To the north of the villa's main entrance, which leads through the remnants of a triumphal arch into an elegant atrium (forecourt), is the villa's baths complex. Accessible via the palaestra, which has a splendid mosaic depicting a chariot race at the Circus Maximus in Rome, is the octagonal frigidarium, where the radiating apses contained cold plunge pools, and a tepidarium, where you can now see the exposed brickwork and vents that allowed hot steam into the room.
Peristyle & Great Hunt
The main part of the villa is centred on the peristyle, a vast covered courtyard lined with amusing animal heads. This is where guests would have been received before being taken through to the basilica.
Of the rooms on the northern side of the peristyle, the most interesting is a dining room featuring a hunting mosaic called the Little Hunt – 'little' because the big hunt is over on the eastern flank of the peristyle in the Ambulacro della Grande Caccia. This 64m-long corridor is emblazoned with dramatic hunting scenes of tigers, leopards, elephants, antelopes, ostriches and a rhino – animals that the Romans eventually hunted to extinction in North Africa. The first figure is resplendent in a Byzantine cape and is flanked by two soldiers, most likely Maximianus himself and two members of his personal guard.
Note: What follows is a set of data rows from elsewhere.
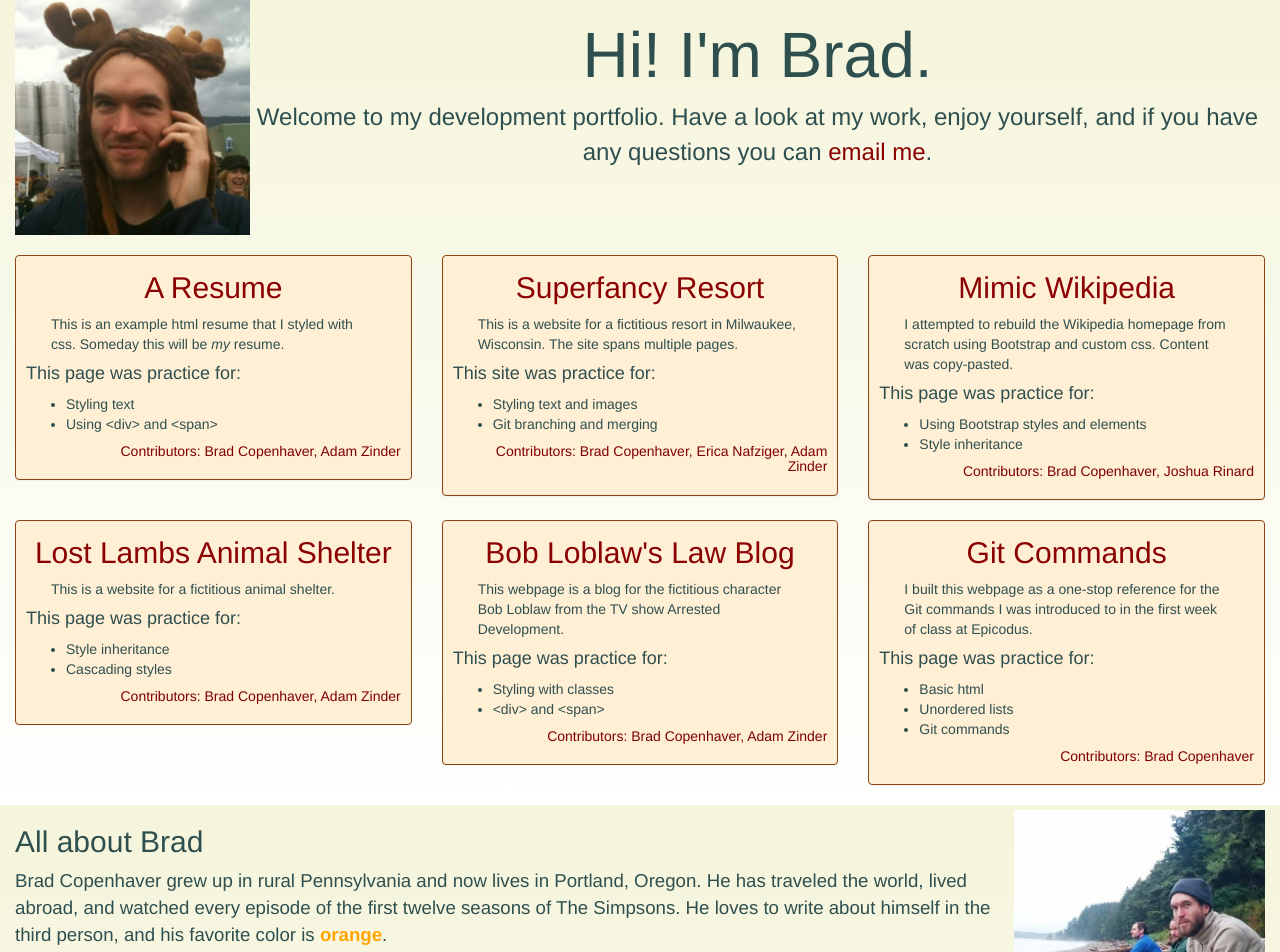
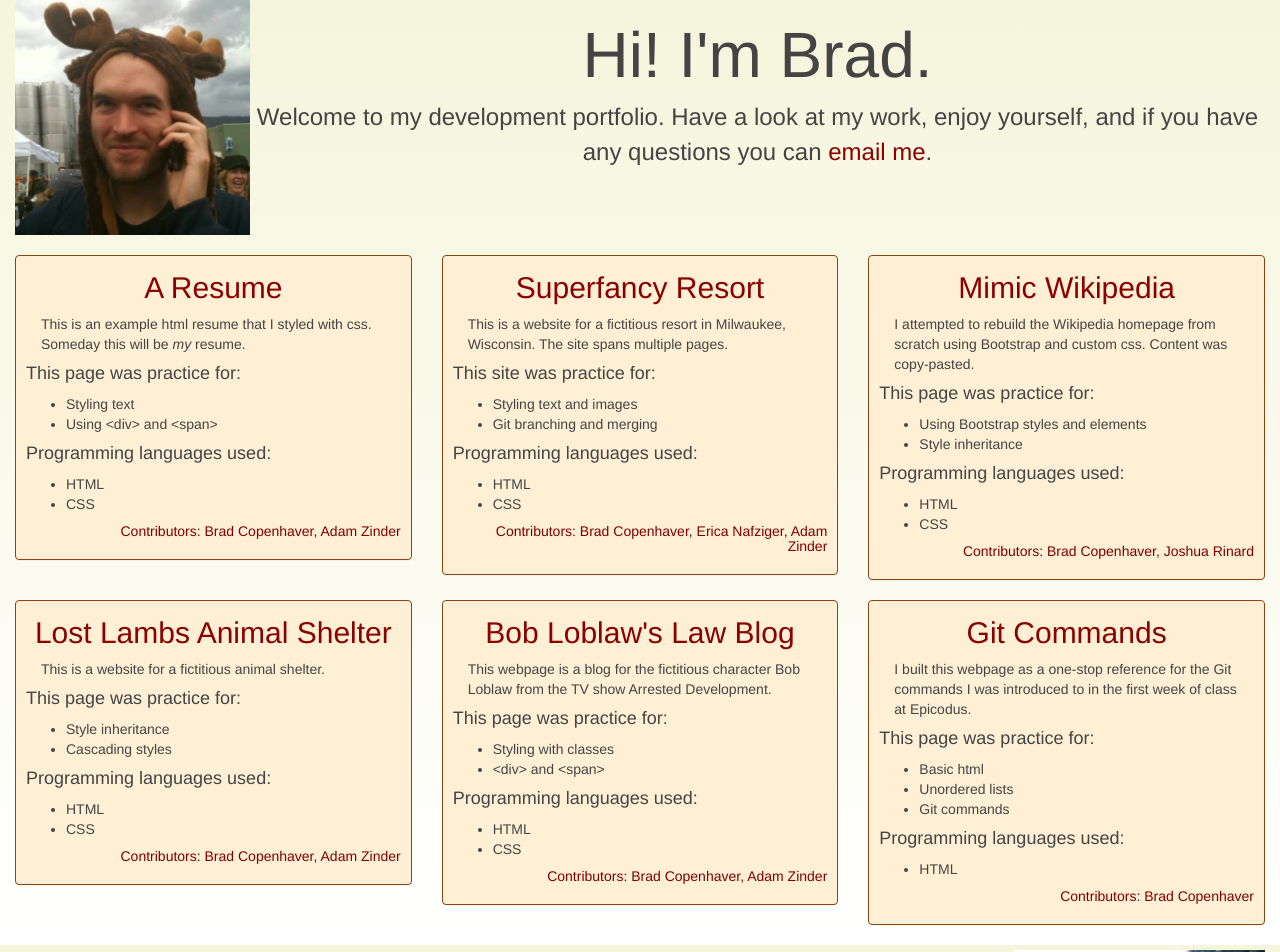
Before and after one commit to bradcopenhaver/portfolio, a plain HTML site: page index.html in a window 1280 px wide. Shown: the top 952 px of the page. Drawn offline with nearby package versions, Linux system fonts and the light colour scheme.

Commit message:
add more links and refine colors

```diff
--- a/css/styles.css
+++ b/css/styles.css
@@ -1,5 +1,5 @@
 body {
-  color: darkslategrey;
+  color: #444444;
 }
 strong {
   color: orange;
@@ -36,7 +36,7 @@ a:hover {
   margin-top: 5px;
 }
 .projects p{
-  padding: 0px 25px 0px 25px;
+  padding: 0px 15px 0px 15px;
 }
 .gradient {
   background: linear-gradient(to top, white, beige);
--- a/index.html
+++ b/index.html
@@ -26,6 +26,11 @@
                 <li>Styling text</li>
                 <li>Using &lt;div&gt; and &lt;span&gt;</li>
               </ul>
+              <h4>Programming languages used:</h4>
+              <ul>
+                <li>HTML</li>
+                <li>CSS</li>
+              </ul>
               <h5 class="contributors">Contributors: Brad Copenhaver, Adam Zinder</h5>
             </div><!--panel-->
           </div><!--col-->
@@ -39,6 +44,11 @@
                 <li>Styling text and images</li>
                 <li>Git branching and merging</li>
               </ul>
+              <h4>Programming languages used:</h4>
+              <ul>
+                <li>HTML</li>
+                <li>CSS</li>
+              </ul>
               <h5 class="contributors">Contributors: Brad Copenhaver, Erica Nafziger, Adam Zinder</h5>
             </div><!--panel-->
           </div><!--col-->
@@ -51,6 +61,11 @@
               <ul>
                 <li>Using Bootstrap styles and elements</li>
                 <li>Style inheritance</li>
+              </ul>
+              <h4>Programming languages used:</h4>
+              <ul>
+                <li>HTML</li>
+                <li>CSS</li>
               </ul>
               <h5 class="contributors">Contributors: Brad Copenhaver, Joshua Rinard</h5>
             </div><!--panel-->
@@ -68,6 +83,11 @@
                 <li>Style inheritance</li>
                 <li>Cascading styles</li>
               </ul>
+              <h4>Programming languages used:</h4>
+              <ul>
+                <li>HTML</li>
+                <li>CSS</li>
+              </ul>
               <h5 class="contributors">Contributors: Brad Copenhaver, Adam Zinder</h5>
             </div><!--panel-->
           </div><!--col-->
@@ -80,6 +100,11 @@
               <ul>
                 <li>Styling with classes</li>
                 <li>&lt;div&gt; and &lt;span&gt;</li>
+              </ul>
+              <h4>Programming languages used:</h4>
+              <ul>
+                <li>HTML</li>
+                <li>CSS</li>
               </ul>
               <h5 class="contributors">Contributors: Brad Copenhaver, Adam Zinder</h5>
             </div><!--panel-->
@@ -94,6 +119,10 @@
                 <li>Basic html</li>
                 <li>Unordered lists</li>
                 <li>Git commands</li>
+              </ul>
+              <h4>Programming languages used:</h4>
+              <ul>
+                <li>HTML</li>
               </ul>
               <h5 class="contributors">Contributors: Brad Copenhaver</h5>
             </div><!--panel-->
@@ -150,7 +179,7 @@
           <div class="col-sm-4">
             <div class="panel">
               <h3>He volunteers at the park!</h3>
-              <p><strong>Mt. Tabor Park</strong> is one of the biggest parks on the east side of Portland. Brad helps keep the park healthy with the <a href="https://www.facebook.com/FMTP.WeedWarriors/"><strong>Friends of Mt. Tabor Park Weed Warriors</strong></a> on the last Saturday of every month from March through October.</p>
+              <p><a href="https://www.portlandoregon.gov/parks/finder/index.cfm?PropertyID=275&action=ViewPark"><strong>Mt. Tabor Park</strong></a> is one of the biggest parks on the east side of Portland. Brad helps keep the park healthy with the <a href="https://www.facebook.com/FMTP.WeedWarriors/"><strong>Friends of Mt. Tabor Park Weed Warriors</strong></a> on the last Saturday of every month from March through October.</p>
             </div><!--panel-->
           </div><!--col-->
         </div><!--row aboutme hobbies-->
```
Sala delle Dieci Ragazze
Just off the southern end of the Ambulacro della Grande Caccia, in the Sala delle Dieci Ragazze, is the villa's most famous mosaic. It depicts nine (originally there were 10) bikini-clad girls working out with weights and dinky dumbbells, in preparation for the Olympic games.
On one side of the Ambulacro is a series of apartments, the floor illustrations of which reproduce scenes from Homer and other mythical episodes. Of particular interest is the triclinium, with a splendid depiction of the labours of Hercules, where the tortured monsters are ensnared by a smirking Odysseus.